An important measurement for a soccer player’s development is how much skill s/he learns that “carries on” to the next team they will join. In other words, as players grow, mature and change teams and levels, the main question remains:
How much of what they’ve learned in the past is useful to them in the future?
The best way to improve a player’s skills or technique ability is through constant repetition and high intensity of contact with the ball. Games provide very limited technical benefits since players don’t get many touches on the ball. When you have 22 players sharing one ball, each player only gets on average 20-40 ball touches per game. In fact, depending on position and amount of minutes played, some players only touch the ball 10-20 times per game. This should not be our coaching philosophy of developing players.
In a well structured practice that is geared towards technical development, players would typically touch the ball hundreds of times in one single practice. By keeping the player-to-ball ratio small (1:1 through 4:1) and using small-sided games, each player would easily accomplish 200-400 touches, and often even more, in a 90 minute practice session. The coach’s role is to provide players an environment where they can get challenged, learn, and excel so they can achieve their potential. It is obvious that practices provide much better technical development than games.
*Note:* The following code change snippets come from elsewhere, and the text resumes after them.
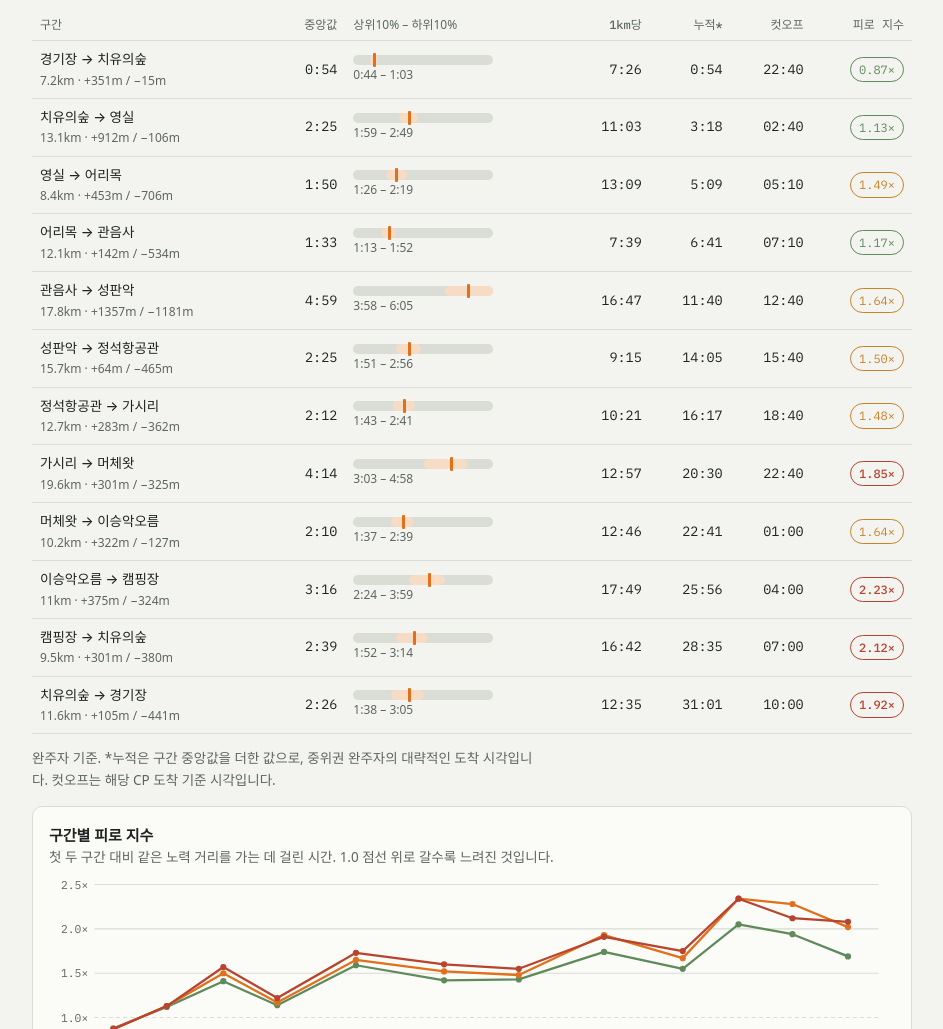
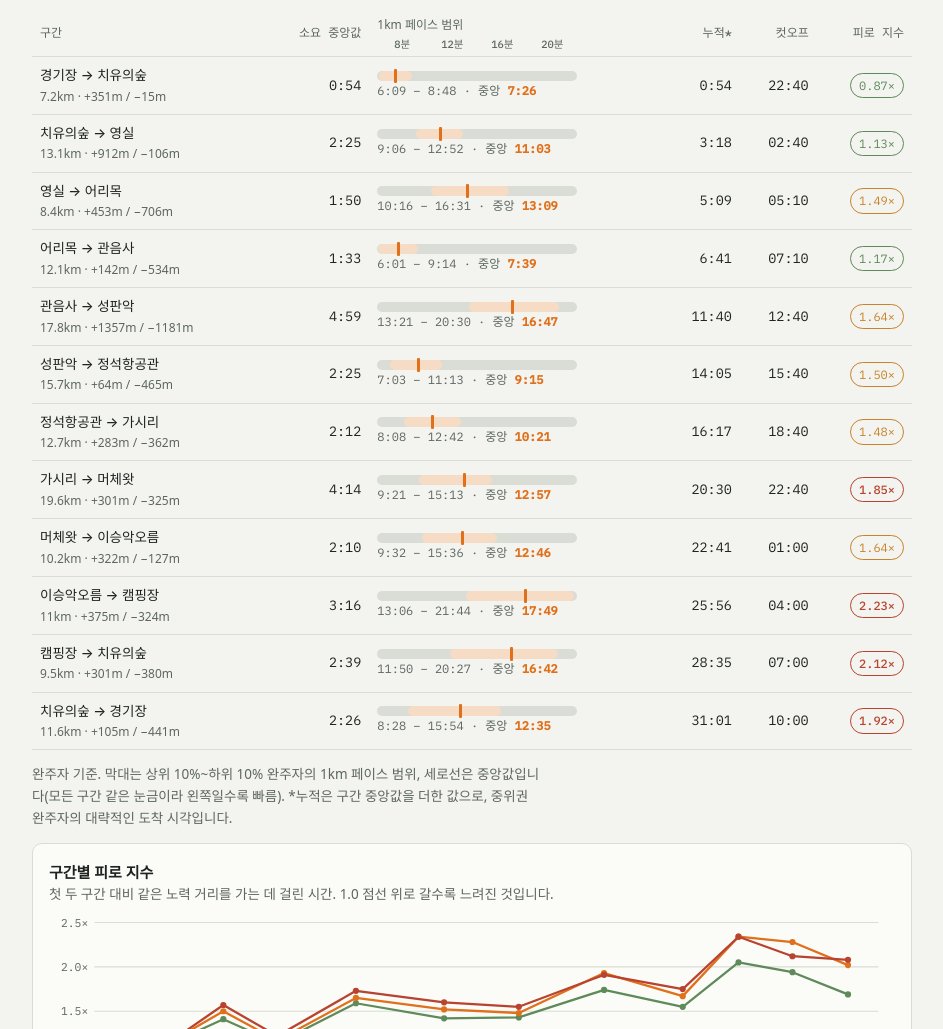
Before and after one commit to osysee/transjeju-2026, a plain HTML site: page index.html in a window 1280 px wide. Shown: the part 5240-6269 px from the top of the page, without its empty margins (168-1111 px from the left). Drawn offline with Linux system fonts and the light colour scheme; a web font is replaced by a local one.

Commit message:
Show per-segment 1km pace range

```diff
--- a/index.html
+++ b/index.html
@@ -124,6 +124,9 @@ tr.fin .cpn{background:var(--accent);color:#fff}
 .rest button:focus-visible{outline:2px solid var(--accent);outline-offset:1px}
 .rest.on span{color:var(--accent);font-weight:600}
 .rest-reset{font:inherit;font-size:12px;border:none;background:none;color:var(--accent);text-decoration:underline;cursor:pointer;padding:0}
+.prng{width:200px}
+.pr{font-family:var(--mono);font-size:11.5px}.pr b{color:var(--accent);font-weight:600}
+.segt th .th-ax{position:relative;display:block;width:200px;height:14px;margin-top:2px}.segt th .th-ax em{position:absolute;transform:translateX(-50%);font-style:normal;font-size:10.5px;color:var(--muted);font-family:var(--mono)}
 details.mx{background:var(--surface);border:1px solid var(--line);border-radius:10px;padding:12px 16px}
 details.mx summary{cursor:pointer;font-weight:500}
 .mxt{font-size:12.5px;margin-top:10px}.mxt td,.mxt th{padding:5px 8px}.mxt td:first-child{position:sticky;left:0;background:var(--surface)}
@@ -285,19 +288,21 @@ function dnfBars(d){
 }
 
 function segTable(d){
-  const maxM=Math.max(...d.segs.map(s=>s.p90));
+  const pk=s=>[s.p10/s.km,s.p50/s.km,s.p90/s.km];
+  const lo=Math.floor(Math.min(...d.segs.map(s=>pk(s)[0]))), hi=Math.ceil(Math.max(...d.segs.map(s=>pk(s)[2])));
+  const sc=v=>(v-lo)/(hi-lo)*100;
   let cum=0;
-  const rows=d.segs.map((s,i)=>{cum+=s.p50; const p=d.pts[i+1];
-    const sc=v=>v/maxM*100;
+  const rows=d.segs.map((s,i)=>{cum+=s.p50; const p=d.pts[i+1]; const [a,m,z]=pk(s);
     return `<tr><td><span class="seg">${ko(s.frm)} → ${ko(s.to)}</span><span class="meta">${s.km}km · +${s.dp}m / −${s.dm}m</span></td>
     <td class="num">${fmtM(s.p50)}</td>
-    <td><div class="rng" title="상위 10% ${fmtM(s.p10)} · 하위 10% ${fmtM(s.p90)}"><span style="left:${sc(s.p10)}%;width:${sc(s.p90)-sc(s.p10)}%"></span><i style="left:calc(${sc(s.p50)}% - 1px)"></i></div><span class="meta">${fmtM(s.p10)} – ${fmtM(s.p90)}</span></td>
-    <td class="num">${pace(s.p50,s.km)}</td>
+    <td><div class="rng prng" title="1km 페이스 · 상위 10% ${pace(s.p10,s.km)} · 중앙값 ${pace(s.p50,s.km)} · 하위 10% ${pace(s.p90,s.km)}"><span style="left:${sc(a)}%;width:${sc(z)-sc(a)}%"></span><i style="left:calc(${sc(m)}% - 1px)"></i></div>
+      <span class="meta pr">${pace(s.p10,s.km)} – ${pace(s.p90,s.km)} · 중앙 <b>${pace(s.p50,s.km)}</b></span></td>
     <td class="num">${fmtM(cum)}</td>
     <td class="num">${p[4]?p[4].slice(6):"–"}</td>
     <td class="num">${chip(s.fat)}</td></tr>`}).join("");
-  return `<div class="scroll"><table><thead><tr><th>구간</th><th class="num">중앙값</th><th>상위10% – 하위10%</th><th class="num">1km당</th><th class="num">누적*</th><th class="num">컷오프</th><th class="num">피로 지수</th></tr></thead><tbody>${rows}</tbody></table></div>
-  <p class="sub">완주자 기준. *누적은 구간 중앙값을 더한 값으로, 중위권 완주자의 대략적인 도착 시각입니다. 컷오프는 해당 CP 도착 기준 시각입니다.</p>`;
+  const ticks=[]; const st=hi-lo>12?4:2; for(let v=Math.ceil(lo/st)*st;v<=hi;v+=st) ticks.push(v);
+  return `<div class="scroll"><table class="segt"><thead><tr><th>구간</th><th class="num">소요 중앙값</th><th>1km 페이스 범위<span class="th-ax">${ticks.map(v=>`<em style="left:${sc(v)}%">${v}분</em>`).join("")}</span></th><th class="num">누적*</th><th class="num">컷오프</th><th class="num">피로 지수</th></tr></thead><tbody>${rows}</tbody></table></div>
+  <p class="sub">완주자 기준. 막대는 상위 10%~하위 10% 완주자의 1km 페이스 범위, 세로선은 중앙값입니다(모든 구간 같은 눈금이라 왼쪽일수록 빠름). *누적은 구간 중앙값을 더한 값으로, 중위권 완주자의 대략적인 도착 시각입니다.</p>`;
 }
 
 function fatigue(d){
```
In terms of tactics, in a well constructed practice, under the guidance of a knowledgeable coach, the potential for learning how to solve soccer tactical problems is enhanced by more repetition and more scope for the coach to provide feedback. The use of small-sided activities further increases the learning opportunities. Great coaches understand the tactical side of the game but most importantly know how to explain and pass that knowledge to the players.
A quality practice will be more effective at teaching the tactical principles than a game. Games improve team cohesion and teach players functional roles. But since cohesion and functional roles are to a large extent team-specific, the long term benefits from games are limited. Also, when players are tactically intelligent, cohesion and roles are easy to teach and it doesn’t take many games to accomplish.
Again, it should be clear that practices have a much bigger impact on the technical and tactical development of players than games. Players experience many more touches on the ball and more learning moments in practices compared to games. In fact, the number of ball touches in games for each player is practically negligible. Hence, practices should outnumber games by a large ratio.
In conclusion we believe practices are more conducive to long term technical and tactical development since they provide the skill foundation that is transferable from team to team and from level to level. Where games tend to develop ‘perishable’ benefits, such as team cohesion and match fitness. Games are the ultimate test for players to try out executing their skills and ideas at game speed situations. When players succeed in those situations they become more comfortable and their confidence increases. Training and games go hand in hand because one without the other would not complete our athletes from a technical, tactical, physical or psychosocial aspect. We truly hope that players and parents have a much better understanding on the importance of training and the impact it has on developing quality athletes without ignoring the games.